Meeting Clara Rockmore
From an email to the webmaster.
Natalia Paruz 23rd December 2001
I met her at a screening of the film
'Teremin - an Electronic Odyssey' in Westchester (in what was the home of thereminist Lucy Bigelow Rosen). It was a big
event with most of the people who worked on this film or who were in it present, plus some celebrities such as actress Glen
Close. It was a 'by invitation only' event and I was invited by my friend David McCormic, who worked as a theremin
consultant for this film. He knew I played the saw and thought I should be introduced to the theremin. Later he built my
theremin kit for me.
The screening never actually took place, due to technical
difficulties, so I ended up seeing the film in a movie theater after it was released. But while we set there waiting for the
technicians to attempt to fix the screening problem, we mingled and so I got to talk with Robert Moog, Steve Martin (who made
the film) and others. I happened to sit by Clara Rockmore's nephew and after we conversed about his work as a music
photographer, he introduced me to his aunt, Clara. Well, it turned out that Clara's sister (who passed away and was a
pianist who worked in Israel) probably knew my mother (who also passed away and was a pianist who worked in Israel), and so
the connection was made. I later met Clara again in other events.
We talked about how
difficult it is to prove to the world that instruments like the saw and theremin can do more than just sound effects. We were

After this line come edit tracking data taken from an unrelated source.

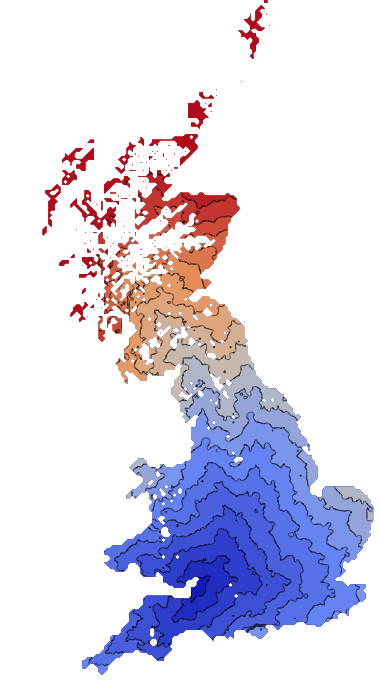
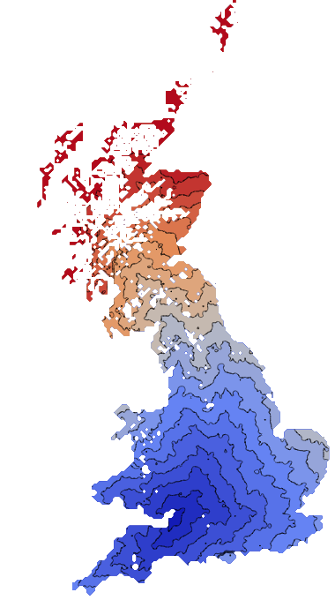
AnHourFromHome description and pics

Changed region(s): [[0.4776, 0.15, 0.5075, 0.18]]

diff --git a/index.html b/index.html
@@ -61,6 +61,126 @@
         <p>things that are done because I need to learn by doing.</p>
       </div>
 
+
+<div id="anhourfromhere"> </div>
+  <div class="page-header">
+    <h1>Getaway driving</h1>
+  </div>
+  <div class="container">
+    <div class="row">
+      <div class="col-md-6">
+        <p>
+          <a href="anhourfromhere/AnHourHeatmap.html"><img src="thumbs/AnHourFromHereUK.png" class="img-thumbnail" alt="Google heatmap of driving distance."></a>
+        </p>
+        <p>
+          <a class="btn btn-primary" href="anhourfromhere/AnHourHeatmap.html" role="button">Site</a> Pseudo driving distance via a heatmap in Google maps</p>
+    <p><a href="anhourfromhere/fullMap.js"/><button type="button" class="btn btn-info">Data</button></a>
+     Weighted heatmap points for a Google map.
+     </p>
+     </div>
+     <div class="col-md-6">
+       <p>
+         <a href="anhourfromhere/AnHourContour.html"><img src="thumbs/AnHourFromHerePlotly.png" class="img-thumbnail" alt="Plotly contour map of driving distance."></a>
+       </p>
+       <p>
+         <a class="btn btn-primary" href="anhourfromhere/AnHourContour.html" role="button">Site</a> Half hour dragnet boundaries with a contour map
+       </p>
+    <p><a href="anhourfromhere/ContourData.js"/><button type="button" class="btn btn-info">Data</button></a>
+     Matrix input for Plot.ly
+     </p>
+     </div>
+     <div>
+       <p>
+         Wondering about day trip options with a budget of only 2500 drive-time
+         lookups per day with the google API. Distilled the UK into about a
+         nine thousand point grid (a week of free scraping) by taking the
+         <a href="https://www.ordnancesurvey.co.uk/business-and-government/products/code-point-open.html">Code-Point Open</a>
+         data and finding the middle-most of each 5km box.
+        </p><p>
+         Four days of burning my quota to get driving distance and do a lat/long
+         lookup (too lazy to calculate form the OS gridpoint):
+         <img src="thumbs/AnHourFromHereAPIFull.png" class="img-thumbnail" alt="Quota fulfilled">
+       </p>
+       <p>
+         There were a few unroutable destinations. Naturally remote places included
+         a fair few in islands off the
+         <a href="https://maps.google.com/maps?q=IV499BS,UK">
+         coast</a>
+         or in a
+         <a href="https://maps.google.com/maps?q=G630JY,UK">
+         loch
+         </a>
+         <a href="https://maps.google.com/maps?q=IV519RA,UK">
+         of</a>
+         <a href="https://maps.google.com/maps?q=PH414PS,UK">
+         Scotland</a>,
+         <a href="https://maps.google.com/maps?q=LL538DE,UK">
+         off</a>
+         <a href="https://maps.google.com/maps?q=SA707UH,UK">
+         Wales</a>, and
+         <a href="https://maps.google.com/maps?q=TR210NX,UK">
+         off</a>
+         <a href="https://maps.google.com/maps?q=EX392LY,UK">
+         Cornwall</a>. A fair bit of the
+         Shetland Islands were routable
+         <a href="https://maps.google.com/maps?q=ZE29PA,UK">
+         bar</a>
+         <a href="https://maps.google.com/maps?q=ZE29PN,UK">
+         these</a>. Novel places that wouldn't route were a
+         <a href="https://maps.google.com/maps?q=PA344SX,UK">
+         Parrot Sanctuary</a>
+         and a
+         <a href="https://maps.google.com/maps?q=SN118TJ,UK">
+         cement and rubble company</a>.
+       </p>
+       <p>
+         There's a fair bit of Scotland without enough postcodes to request a
+         route. You can see the data grid by zooming in on the google heatmap.
+         <div class="alert alert-success" role="alert">
+           I caught myself before thinking routing was trivially linear, making
+           corresponding contour (<i>dragnet</i>)  maps from any data point by
+           just using deltas. Or trying to compensate and generating a data set
+           form the four <i>corners</i> of the UK and interpolating when centering
+           at any point. A long scrape to increase fidelity or make multiple
+           dragnet datasets could generate one of
+           <a href="https://www.edwardtufte.com/bboard/q-and-a-fetch-msg?msg_id=0000hv">Tufte's small multiple visualisations</a>.
+         </div>
+         On my way to the Plot.ly and Google heat map, I pushed very similar
+         data into Octave and Kibana respectively. The Kibana small multiple
+         of one two and three hours out from the origin with a scripted field
+         is below:
+       </p>
+
+  <div class="container">
+    <div class="row">
+      <div class="col-md-4">
+        <p>
+          <img src="thumbs/AnHourKibana.png" class="img-thumbnail" alt="Google heatmap of driving distance.">
+        </p>
+      </div>
+      <div class="col-md-4">
+        <p>
+          <img src="thumbs/ASecondHourKibana.png" class="img-thumbnail" alt="Google heatmap of driving distance.">
+        </p>
+      </div>
+      <div class="col-md-4">
+        <p>
+          <img src="thumbs/AThirdHourKibana.png" class="img-thumbnail" alt="Google heatmap of driving distance.">
+        </p>
+      </div>
+
+    </div>
+  </div>
+
+     </div>
+   </div>
+</div>
+
+
+      <!-- END OF an hour from here-->
+
+
+
 <div id="fitness"> </div>
       <div class="page-header">
           <h1>Fitness data</h1>

diff --git a/anhourfromhere/AnHourContour.html b/anhourfromhere/AnHourContour.html
@@ -4,11 +4,10 @@
 </head>
 
 <body>
-  
-  <div id="myDiv"><!-- Plotly chart will be drawn inside this DIV --></div>
+
+  <div id="myDiv"></div>
   <script src="ContourData.js"></script>
   <script>
-    <!-- JAVASCRIPT CODE GOES HERE -->
 
 var data = [ {
         z: dist,
@@ -27,6 +26,98 @@ var layout = {
     autosize:false,
     width: 380,
     height: 680,
+    showlegend:false,
+    annotations: [
+     {
+      x: 50,
+      y: 166,
+      xref: 'x',
+      yref: 'y',
+      text: 'Loch Ness',
+      showarrow: true,
+      arrowhead: 7,
+      ax: 70,
+      ay: -50
+     },
+     {
+      x: 76,
+      y: 161,
+      xref: 'x',
+      yref: 'y',
+      text: 'Aberdeen',
+      showarrow: true,
+      arrowhead: 7,
+      ax: 55,
+      ay: -15
+     },
+     {
+      x: 66,
+      y: 135,
+      xref: 'x',
+      yref: 'y',
+      text: 'Edinbrugh',
+      showarrow: true,
+      arrowhead: 7,
+      ax: 55,
+      ay: -15
+     },
+     {
+      x: 52,
+      y: 56,
+      xref: 'x',
+      yref: 'y',
+      text: 'Aberystwyth',
+      showarrow: true,
+      arrowhead: 7,
+      ax: -80,
+      ay: 0
+     },
+     {
+      x: 66,
+      y: 87,
+      xref: 'x',
+      yref: 'y',
+      text: 'Blackpool',
+      showarrow: true,
+      arrowhead: 7,
+      ax: -80,
+      ay: 0
+     },
+     {
+      x: 85,
+      y: 113,
+      xref: 'x',
+      yref: 'y',
+      text: 'Newcastle',
+      showarrow: true,
+      arrowhead: 7,
+      ax: 60,
+      ay: -20
+     },
+     {
+      x: 106,
+      y: 36,
+      xref: 'x',
+      yref: 'y',
+      text: 'London',
+      showarrow: true,
+      arrowhead: 7,
+      ax: 0,
+      ay: +70
+     },
+     {
+      x: 30,
+      y: 8,
+      xref: 'x',
+      yref: 'y',
+      text: 'St.Ives',
+      showarrow: true,
+      arrowhead: 7,
+      ax: -20,
+      ay: -40
+     },
+
+    ],
     margin: {
       l: 0,
       r: 0,
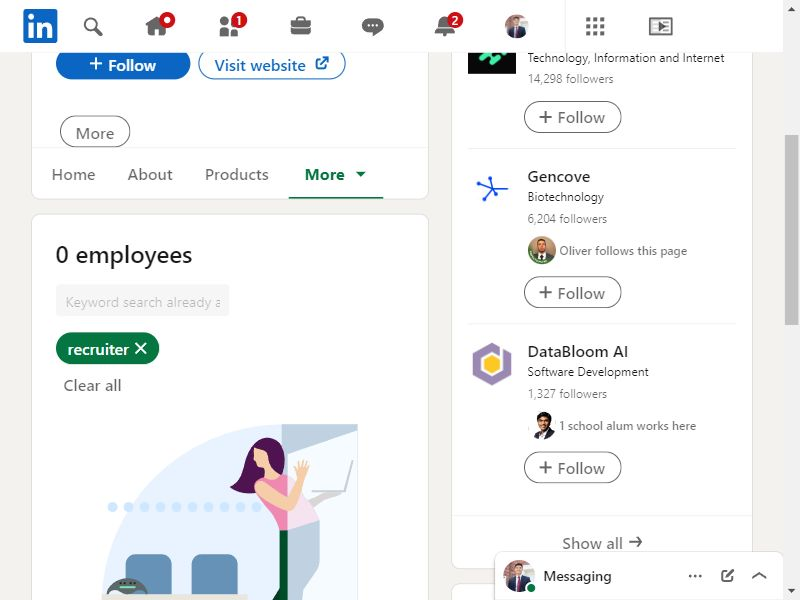
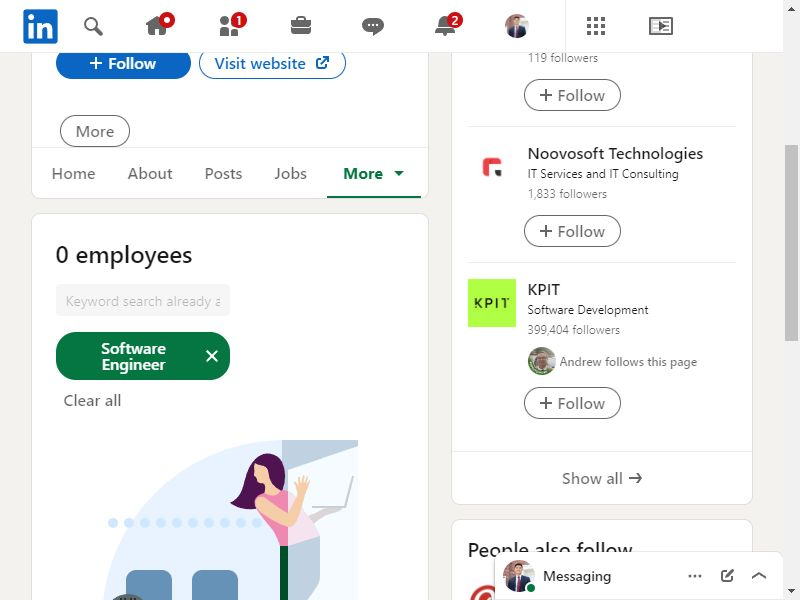
revise if/else condition

diff --git a/scrapeRecruiter.js b/scrapeRecruiter.js
@@ -1,6 +1,7 @@
 const puppeteer = require('puppeteer');
 const {getLinkedinUsername, getLinkedinPassword} = require('./envVariable.js');
 let yourModule = require('./mongo.js');
+let utils = require('./utils.js')
 function delay(time) {
 	return new Promise(function(resolve) { 
 		setTimeout(resolve, time)
@@ -31,7 +32,7 @@ function delay(time) {
     
     i = 0
     let jobLists = [];
- 
+
     while (i < 1) {
         for await (const doc of lists) {
             if (doc.reachedOut == false) {
@@ -46,7 +47,7 @@ function delay(time) {
             }
         }
     }
-      
+    
 
     for await(const jobUrl of jobLists) {
         await page.goto(jobUrl);
@@ -59,14 +60,16 @@ function delay(time) {
         });
 
         await page.goto(companyUrl);
-        let url = await page.url();
-        await delay(10000);
-        //revise url
-        if (url.includes("/life")){
-            url = url.split("/life")[0];
-        }
-        console.log(url)
-        await page.goto(url +'/people');
+
+        await utils.linkedinPeoplePage(page);
+        //let url = await page.url();
+        // await delay(10000);
+        // //revise url
+        // if (url.includes("/life")){
+        //     url = url.split("/life")[0];
+        // }
+        // console.log(url)
+        // await page.goto(url +'/people');
 
         await delay(10000);
 
@@ -106,11 +109,17 @@ function delay(time) {
                 
         });
         console.log(fullName)
+        let firstName = fullName.split(" ")[0]
+
         await delay(10000);
 
         let v = await page.$eval('div.pvs-profile-actions > button', element=> element.getAttribute("aria-label"))
 
-        if (v.toLowerCase().includes('follow')){
+        if (v.toLowerCase().includes('connect')){
+            //await page.$eval('div.pvs-profile-actions > div.artdeco-dropdown', element=> element.scrollIntoView());
+            await page.click('div.pvs-profile-actions > button')
+
+        }else {
             //await page.$eval('div.pvs-profile-actions > div.artdeco-dropdown', element=> element.scrollIntoView());
             await page.keyboard.press('ArrowDown');
             await page.keyboard.press('ArrowDown');
@@ -131,15 +140,96 @@ function delay(time) {
 
                 await element.click();
             }
-        }else {
-                await page.click('div.pvs-profile-actions > button')
-
-            }
+        }
         await page.click('[aria-label="Add a note"]')
 
         await delay(5000);
 
-        await page.type('[name="message"]',`Hello ${fullName},\nI\'m Kenneth Ng, a software engineer who saw your profile on LinkedIn and thought you might be an ally in connecting me with the recruiter who is responsible for this Software Engineer.\nI consider myself to be an engineer who has the skills to succeed. Would you be open to helping my application get considered by connecting me to the right person?\nBest,\nKenneth
+        await page.type('[name="message"]',`Hello ${firstName},\nI\'m Kenneth Ng, a software engineer and thought you might be able to connect me with the recruiter who is responsible for a Software Engineer role.\nI consider myself to be an engineer who has the skills to succeed. Would you be open to connecting me to the right person?\nBest,\nKenneth`);
+        
+        await delay(5000);
+
+        await page.click('[aria-label="Send now"]')
+        }
+
+
+        await page.goto(companyUrl);
+
+        await utils.linkedinPeoplePage(page);
+
+        await delay(10000);
+        const searchEmployee = await page.$('[id="people-search-keywords"]');
+        await searchEmployee.click();
+    
+        await searchEmployee.type('Software Engineer');
+    
+        await page.keyboard.press('Enter');
+    
+        await delay(5000);    
+        
+        //collect recruiter url
+        const engineerUrls = await page.evaluate(() => {
+            const tds = Array.from(document.querySelectorAll('li'))
+            return tds.flatMap(td => {
+
+                try{
+                    var txt = td.querySelector('div').querySelector('section').querySelector('div').querySelector('div').querySelector('div').querySelector('a').getAttribute('href');
+                    return {txt}
+                } catch {
+                    return [];
+                }
+                });
+        });
+
+        //connect and send message
+
+        await delay(5000);
+        console.log(engineerUrls);
+        for await (const url of engineerUrls) {
+            await page.goto(url.txt);
+
+        
+        const fullName = await page.evaluate(() => {
+            return document.querySelector('h1').innerText;
+                
+        });
+        console.log(fullName)
+        firstName = fullName.split(" ")[0]
+        await delay(10000);
+
+        let v = await page.$eval('div.pvs-profile-actions > button', element=> element.getAttribute("aria-label"))
+
+        if (v.toLowerCase().includes('connect')){
+            //await page.$eval('div.pvs-profile-actions > div.artdeco-dropdown', element=> element.scrollIntoView());
+                await page.click('div.pvs-profile-actions > button')
+
+        }else {
+            //await page.$eval('div.pvs-profile-actions > div.artdeco-dropdown', element=> element.scrollIntoView());
+            await page.keyboard.press('ArrowDown');
+            await page.keyboard.press('ArrowDown');
+            await page.keyboard.press('ArrowDown');
+            await page.keyboard.press('ArrowDown');
+            await page.click('div.pvs-profile-actions > div.artdeco-dropdown');
+
+            await delay(5000);
+            // let b = await page.$eval('div.pvs-profile-actions> div.artdeco-dropdown > div > div > ul > li > div)', element=> element.getAttribute("aria-label"))
+            // console.log(b)
+
+            // await page.$$eval('a.cls-context-menu-link', links => links.forEach(link => link.click()))
+            const elements = await page.$$(`div[aria-label="Invite ${fullName} to connect"]`);
+            for await (const element of elements) {
+                await delay(5000);
+                await page.click('div.pvs-profile-actions > div.artdeco-dropdown');
+                await delay(5000);
+
+                await element.click();
+            }
+        }
+        await page.click('[aria-label="Add a note"]')
+
+        await delay(5000);
+
+        await page.type('[name="message"]',`Hello ${firstName},\nI recently came across your profile on LinkedIn and was amazed by your experience and background.\nWill you be available to speak with me for 10 minutes about your career path? \nThank You,\nKenneth
         `);
         await delay(5000);
 

diff --git a/utils.js b/utils.js
@@ -1,0 +1,24 @@
+
+let utils={};
+
+utils.delay=async(time)=>{
+	return new Promise(function(resolve) { 
+		setTimeout(resolve, time)
+	});
+}
+
+utils.linkedinPeoplePage=async(page)=>{
+    let url = await page.url();
+    await utils.delay(10000);
+    //revise url
+    if (url.includes("/life")){
+        url = url.split("/life")[0];
+    } else if (url.includes("/job")){
+        url = url.split("/life")[0];
+    }
+    console.log(url)
+    await page.goto(url +'/people');
+}
+
+
+module.exports = utils;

both classically trained and our minds were set on getting our instruments to be accepted by the classical music world (as
opposed to just sci-fi film scores...).We also talked about the similarity between the musical saw and the theremin and
that's when she told me of how the sound of the theremin came to be determined.
Theremin, after having discovered by accident that one can get a sound out of a radio other than the broadcasts, worked on
controlling and fine tuning the quality of that sound. At that time the musical saw was very popular so naturally the sound
he found reminded him of the musical saw. so, he worked to imitate the sound of the saw as exactly as possible,
electronically. So, the first musical instrument which got an electronic equivalent was not the grand piano, nor a string
instrument or any other, what we call today a 'legitimate' musical instrument, but rather, the musical
Clara told me that she hates it when people turn the knobs on the theremin to make
it sound differently than the saw sound which is the "correct" sound of the theremin. I personally don't like the sound of
the theremin I have (Moog's etherwave kit) because it sounds too buzzy to me. The old RCA theremins, they are the ones with
the sweet musical saw sound (but who can afford them...). Clara also said that old, large speakers produce a better theremin
sound, too - a warmer sound.
Go to site: Natalia Paruz - Novelty Musical Instruments Natalia Paruz plays a variety of novelty musical instruments,
including the musical saw, 36 pitched Austrian cowbells, theremin, toy piano, handbells, 4-in-hand hand bells, and also
tap-dances whilst playing the piano! She also has put together a composers guide for the saw and austrian cowbells, and has a
collection of audio and video files available for download.